* **WHAT NEEDS TO BE DONE**
What is needed is the number of lines below that contain the word "components", with no other output.
Content starts
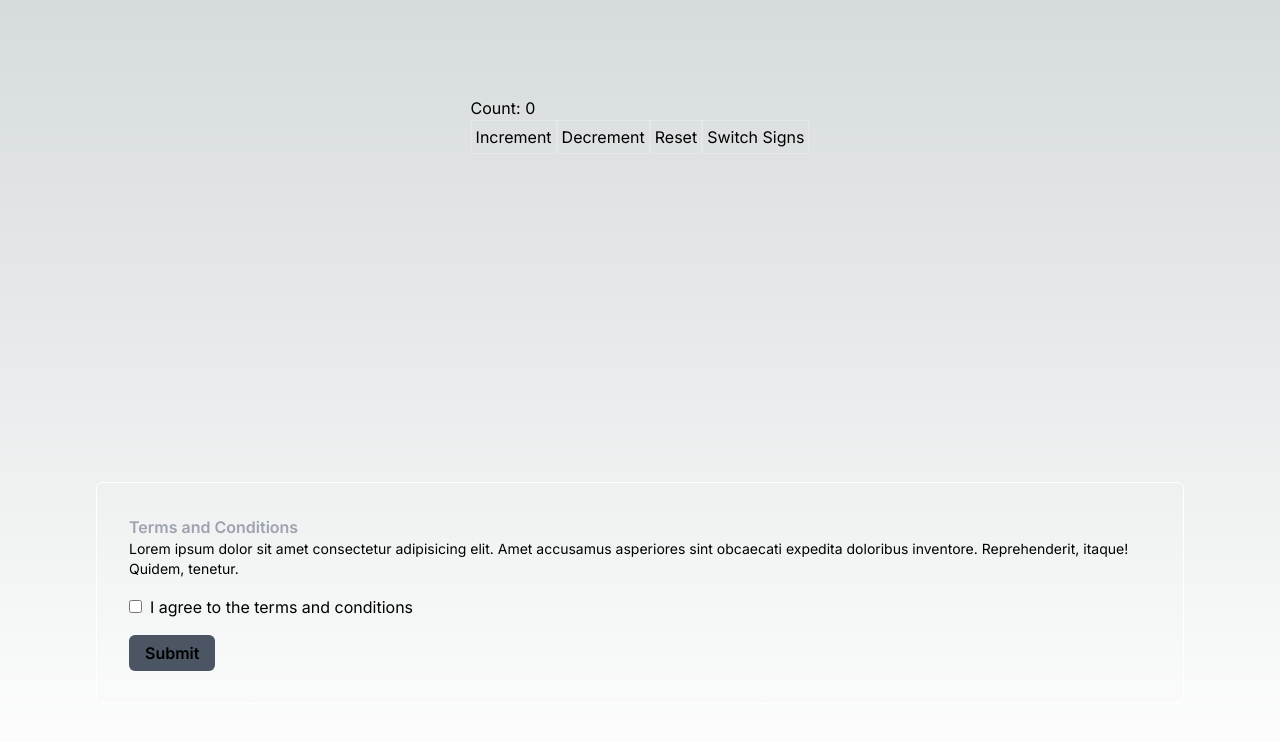
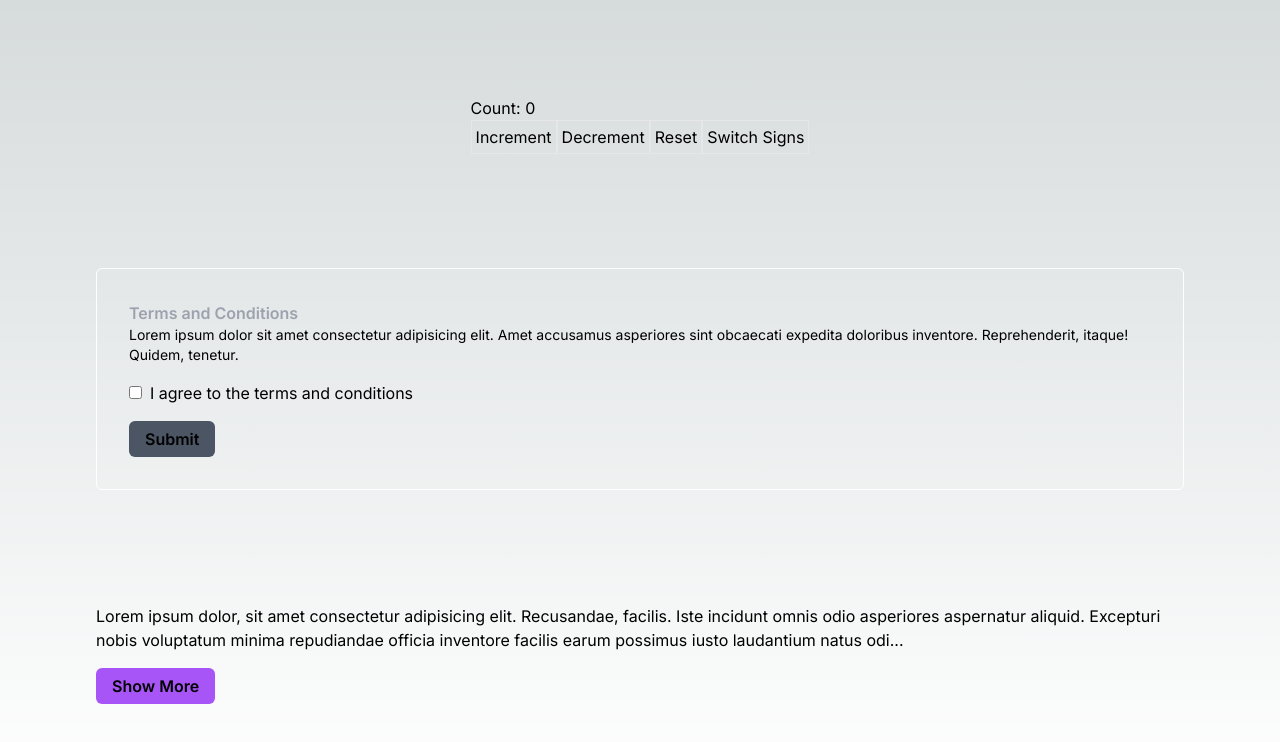
Before and after one commit to andrewgilliland/testing-nextjs, a Next.js app: page / in a window 1280 px wide. Shown: the top 742 px of the page. Built offline with nearby package versions, Linux system fonts and the light colour scheme.

Commit message:
feat: adds ExpandableText

```diff
--- a/src/app/page.tsx
+++ b/src/app/page.tsx
@@ -1,9 +1,9 @@
 "use client";
 
 import Counter from "@/components/Counter";
+import ExpandableText from "@/components/ExpandableText";
 import TermsAndConditions from "@/components/TermsAndConditions";
-import UserForm from "@/components/UserForm";
-import UserList from "@/components/UserList";
+
 import { useState } from "react";
 
 export type User = {
@@ -26,6 +26,10 @@ export default function Home() {
       <UserList users={users} /> */}
       <Counter initialCount={0} />
       <TermsAndConditions />
+      <ExpandableText
+        text="
+      Lorem ipsum dolor, sit amet consectetur adipisicing elit. Recusandae, facilis. Iste incidunt omnis odio asperiores aspernatur aliquid. Excepturi nobis voluptatum minima repudiandae officia inventore facilis earum possimus iusto laudantium natus odit commodi, libero itaque impedit sunt! Aspernatur harum labore eum deleniti architecto. Doloribus nam nostrum eos quis beatae, enim eveniet cum velit blanditiis officiis odio incidunt ipsa sed perspiciatis quibusdam. Odio laboriosam unde perferendis possimus quibusdam et, neque tempore ipsa deserunt rem similique. Nihil ullam vel illo? Exercitationem voluptas amet, distinctio veniam suscipit provident est laudantium perspiciatis, vel sed unde aspernatur molestiae quo dignissimos sit excepturi sint veritatis similique minima."
+      />
     </main>
   );
 }
--- /dev/null
+++ b/src/components/ExpandableText.tsx
@@ -0,0 +1,24 @@
+import { useState } from "react";
+
+const ExpandableText = ({ text }: { text: string }) => {
+  const limit = 255;
+  const [isExpanded, setIsExpanded] = useState(false);
+
+  if (text.length <= limit) {
+    return <article>{text}</article>;
+  }
+
+  return (
+    <div>
+      <article>{isExpanded ? text : `${text.slice(0, limit)}...`}</article>
+      <button
+        className="bg-purple-500 hover:bg-purple-700 disabled:bg-gray-600 font-semibold text-black rounded-md px-4 py-1.5 transition-colors duration-300 ease-in-out mt-4"
+        onClick={() => setIsExpanded(!isExpanded)}
+      >
+        {isExpanded ? "Show Less" : "Show More"}
+      </button>
+    </div>
+  );
+};
+
+export default ExpandableText;
```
Content ends
* **WRITTEN ANSWER**
6